Last Updated on Tuesday, 1 December 2015, 15:58 by GxMedia

Reproduced from The Mississauga News
by Louie Rosella

Two men have been found guilty in connection with a cocaine smuggling operation that saw close to $4 million worth of the drug make its way by sea from Guyana to St. John, New Brunswick, and then to a public storage facility in Mississauga.

Justice Peter Daley found James Buttazzoni, 43, of Mississauga, and Rampersaud Ramlall, 40, of Whitby, guilty in Brampton court Friday of conspiracy to import cocaine and possession of cocaine for the purpose of trafficking.  However, the judge acquitted both men of importing cocaine, ruling Buttazzoni only became involved with the cocaine when it arrived in Ontario. Evidence showed that Ramlall had communication with people in Guyana, who were involved in the exportation of the cocaine to Canada, but the judge ruled “his conduct, on the evidence, does not constitute importing.”

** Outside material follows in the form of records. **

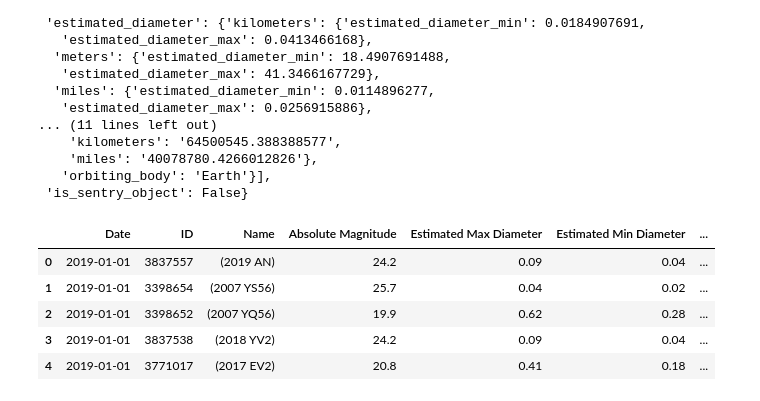
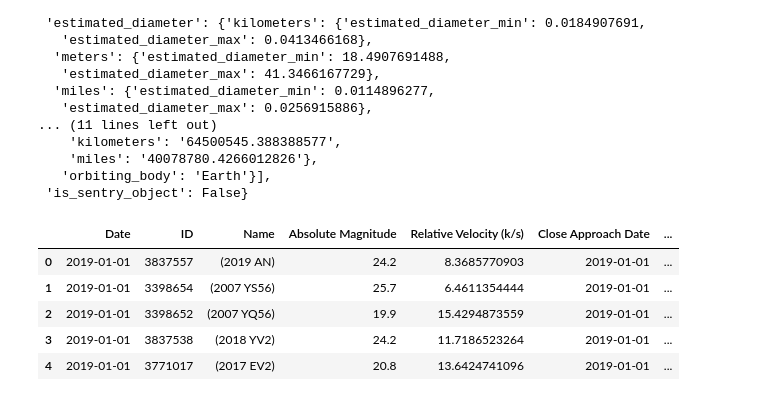
Before and after one commit to AmyAndersson/Datanauts_Project, a Jupyter notebook: Amy_NEW.ipynb, the cells around one changed output. Drawn from its saved outputs; the diff is of its cells as text; code cells hidden in the pictures.

```diff
--- a/Amy_NEW.ipynb
+++ b/Amy_NEW.ipynb
@@ -208,15 +208,14 @@ inside2
 # response["near_earth_objects"]["2019-01-01"]
 # %%
 
-df = pd.DataFrame({"Date": asteroid_date, "ID": asteroid_id, "Name": name, "Absolute Magnitude": absolute_magnitude_h, "Relative Velocity (k/s)" : relative_velocity,
-close_approach_date=[] "Estimated Max Diameter": diameter_max_km, "Estimated Min Diameter": diameter_min_km, "Potentially Hazardous?": is_potentially_hazardous_asteroid, "Miss Distance (km)": miss_distance_km, "Orbiting Body": orbiting_body})
+df = pd.DataFrame({"Date": asteroid_date, "ID": asteroid_id, "Name": name, "Absolute Magnitude": absolute_magnitude_h, "Relative Velocity (k/s)" : relative_velocity, "Close Approach Date": close_approach_date, "Estimated Max Diameter": diameter_max_km, "Estimated Min Diameter": diameter_min_km, "Potentially Hazardous?": is_potentially_hazardous_asteroid, "Miss Distance (km)": miss_distance_km, "Orbiting Body": orbiting_body})
 df.head()
 # %% [output]
-|  | Date | ID | Name | Absolute Magnitude | Estimated Max Diameter | Estimated Min Diameter | ... |
-| 0 | 2019-01-01 | 3837557 | (2019 AN) | 24.2 | 0.09 | 0.04 | ... |
-| 1 | 2019-01-01 | 3398654 | (2007 YS56) | 25.7 | 0.04 | 0.02 | ... |
-| 2 | 2019-01-01 | 3398652 | (2007 YQ56) | 19.9 | 0.62 | 0.28 | ... |
-| 3 | 2019-01-01 | 3837538 | (2018 YV2) | 24.2 | 0.09 | 0.04 | ... |
-| 4 | 2019-01-01 | 3771017 | (2017 EV2) | 20.8 | 0.41 | 0.18 | ... |
+|  | Date | ID | Name | Absolute Magnitude | Relative Velocity (k/s) | Close Approach Date | ... |
+| 0 | 2019-01-01 | 3837557 | (2019 AN) | 24.2 | 8.3685770903 | 2019-01-01 | ... |
+| 1 | 2019-01-01 | 3398654 | (2007 YS56) | 25.7 | 6.4611354444 | 2019-01-01 | ... |
+| 2 | 2019-01-01 | 3398652 | (2007 YQ56) | 19.9 | 15.4294873559 | 2019-01-01 | ... |
+| 3 | 2019-01-01 | 3837538 | (2018 YV2) | 24.2 | 11.7186523264 | 2019-01-01 | ... |
+| 4 | 2019-01-01 | 3771017 | (2017 EV2) | 20.8 | 13.6424741096 | 2019-01-01 | ... |
 # %%
 df.to_csv('Asteroid.csv', index = False)
```
Also changed, not shown: 1 other file.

The shipment of cocaine arrived in Canada on May 28, 2012 at the port of St. John, New Brunswick by ship, in a sea container. The estimated value of the cocaine, if sold at the kilogram level, was approximately $3.9 million and, if sold at the gram level, was $8.9 million, court heard.

Canada Border Services Agency (CBSA) officers opened the container and located 112 kilograms of cocaine with a purity of 74 per cent, which was hidden in the wooden pallets located in the container. The container also held quantities of hot sauce, Chinese sauce, seasonings and noodles, court heard.

Customs officers contacted the RCMP, who conducted a controlled delivery and tracked the shipment to a public storage facility in Mississauga. The container was equipped with electronic audio and physical surveillance devices, court heard.
“The process of secreting the cocaine within the wooden pallets, the placement of the pallets within the container, and the shipping of the container from Guyana to New Brunswick was a sophisticated and planned scheme and did not happen by chance or through inadvertence,” Daley ruled. “This was a sophisticated importing scheme, which involved several persons, some of whom were unknown to each other and others who joined the agreement at times beyond the initial inception of the agreement between the importing parties present in Canada and the parties in Guyana.”

Two others charged in the scheme were acquitted.